The last big wave of state housing development in New Zealand was during the 1950s and 60s. The homes are now 50-60 years old and many are past their best, and less able to provide a healthy place to live.
Over the past 10 years a decision was made to replace a large percentage of the ageing Kāinga Ora State Homes (previously Housing New Zealand) with warm, dry modern homes and increase the number of state homes available.
At the same time bold steps were made toward alleviating Auckland’s housing shortage by building homes to sell on the open market. The initiative is called The Auckland Housing Programme (AHP) and the Kāinga Ora Urban Development team (previously HLC) is in charge of overseeing these projects, including the Mangere Development.
This has all been made possible by the changes to Auckland’s Unitary Plan, which has had wide consultation.
A place to build
Nobody wants to see our treasured bush and coastal areas turned into suburbs, but building at the edges of the city creates urban sprawl – and Auckland is sprawling enough. It made sense to build where there is existing infrastructure (drains, public transport, parks), keeping land around the outskirts of our city for industry and growing food. That’s why development programmes are underway in Auckland suburbs like Mt Roskill, Tāmaki and now Mangere.
The development process
In every neighbourhood land is being retained for state housing and some sold to builders for market housing.
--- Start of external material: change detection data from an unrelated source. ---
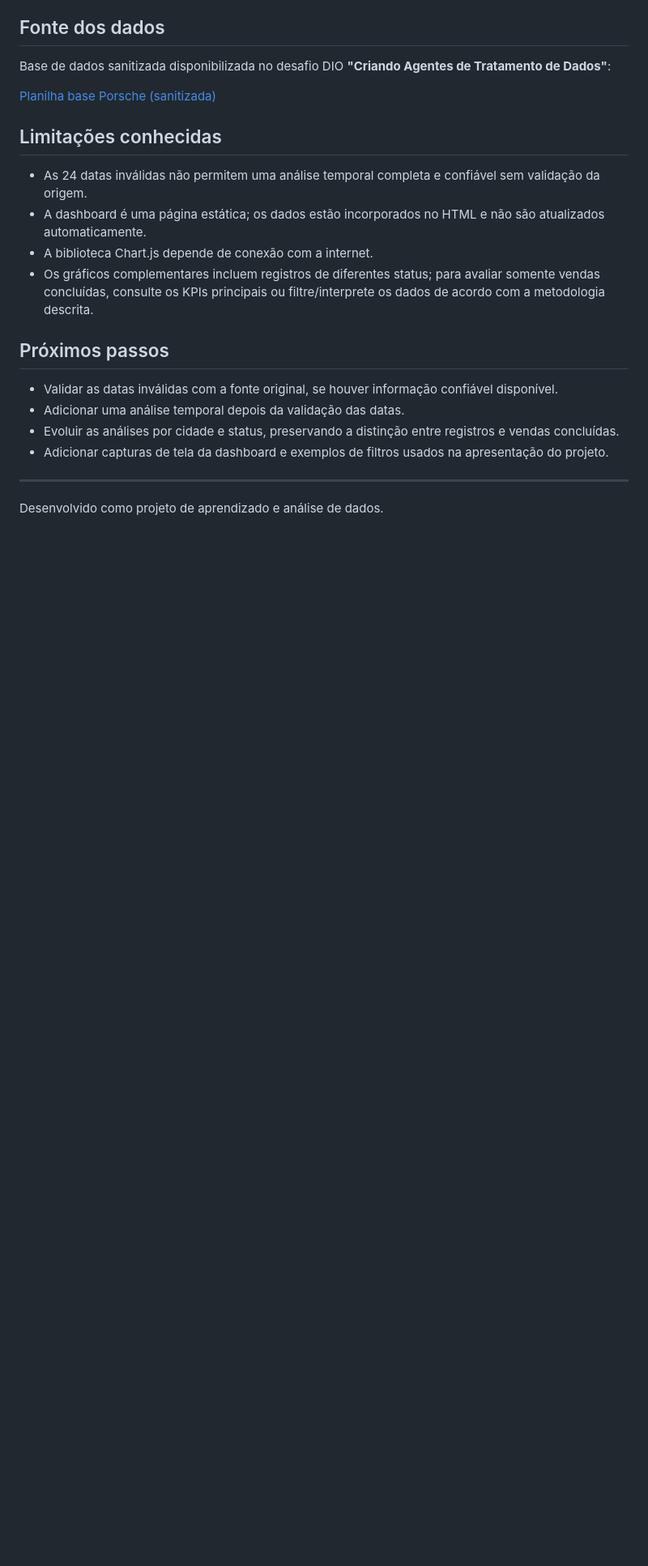
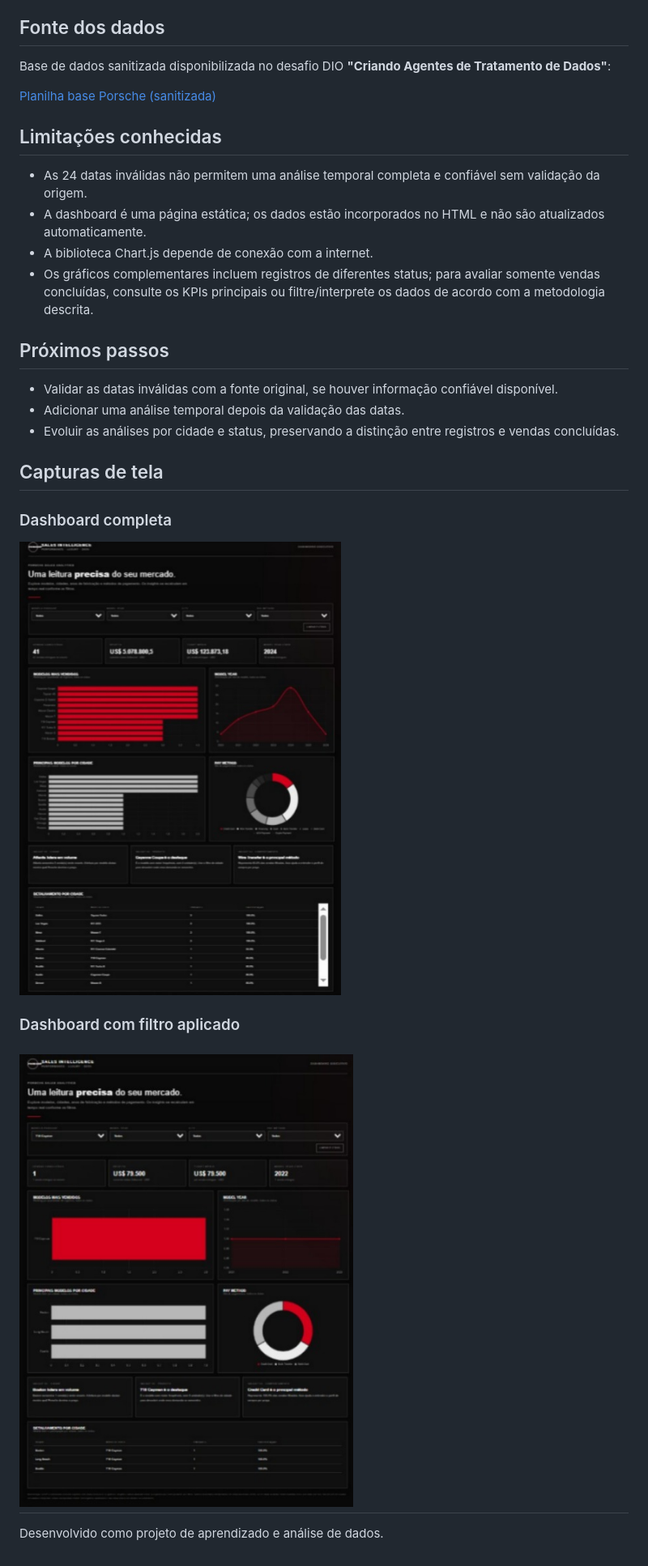
Before and after one commit to Maycon-Pereira84/dashboard_porshe_sales, a Markdown page: README.md, the part around one of its changes. Shown at 81% size. GitHub-like rendering; blank space fills up the shorter version.

Commit message:
docs: finaliza README com imagens e revisao

```diff
--- a/README.md
+++ b/README.md
@@ -133,8 +131,16 @@ Base de dados sanitizada disponibilizada no desafio DIO **"Criando Agentes de Tr
 - Validar as datas inválidas com a fonte original, se houver informação confiável disponível.
 - Adicionar uma análise temporal depois da validação das datas.
 - Evoluir as análises por cidade e status, preservando a distinção entre registros e vendas concluídas.
-- Adicionar capturas de tela da dashboard e exemplos de filtros usados na apresentação do projeto.
 
+## Capturas de tela
+
+### Dashboard completa
+
+![Visão geral da dashboard Porsche Sales Intelligence](imagens/dashboard-completa.png)
+
+### Dashboard com filtro aplicado
+
+![Dashboard Porsche Sales Intelligence com filtro aplicado](imagens/dashboard-filtro-aplicado.png)
 ---
 
 Desenvolvido como projeto de aprendizado e análise de dados.
```
Also changed, not shown: other parts of README.md (+1 -3 lines).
Homes will range in size from one bedroom to five, matching different households’ needs.
The development process begins with the Kāinga Ora Urban Development team talking with the community, including mana whenua, schools, business owners and the local board. The Tenancy Liaison team then notifies tenants and begins the process of rehousing them.
Once the old homes are empty, they are removed, the land is remediated, the streets and infrastructure upgraded where required and new homes built. Tenants living in state houses who are relocated during the building process have the choice to return to the same area.
All the new homes will be built at a level of 6 Homestar, well above the building code. In Auckland, the building code only requires a minimum of 4 Homestar. A higher Homestar rating ensures greater energy and water efficiency. The building code has been strengthened since the leaky building crisis and now does a good job of ensuring new homes will not leak and are structurally sound.
Planning for a better life
Good urban design has a positive effect on people’s lives. The Kāinga Ora Urban Development team carefully plans the Mangere Development: where the new houses will go, how the homes relate to the landscape and the way the houses, streets, infrastructure and amenity function together as a whole.
As the AHP progresses, the density of the neighbourhoods where development is occurring will grow. More density in our cities is required to support our housing needs, but it’s positive too. More people brings more vibrant neighbourhoods, more hospitality and more retail.
Keen to know more? The Mangere Development Information Centre is set up to answer your questions and help get people excited about the future of homes in Mangere. Find out more on our contact page.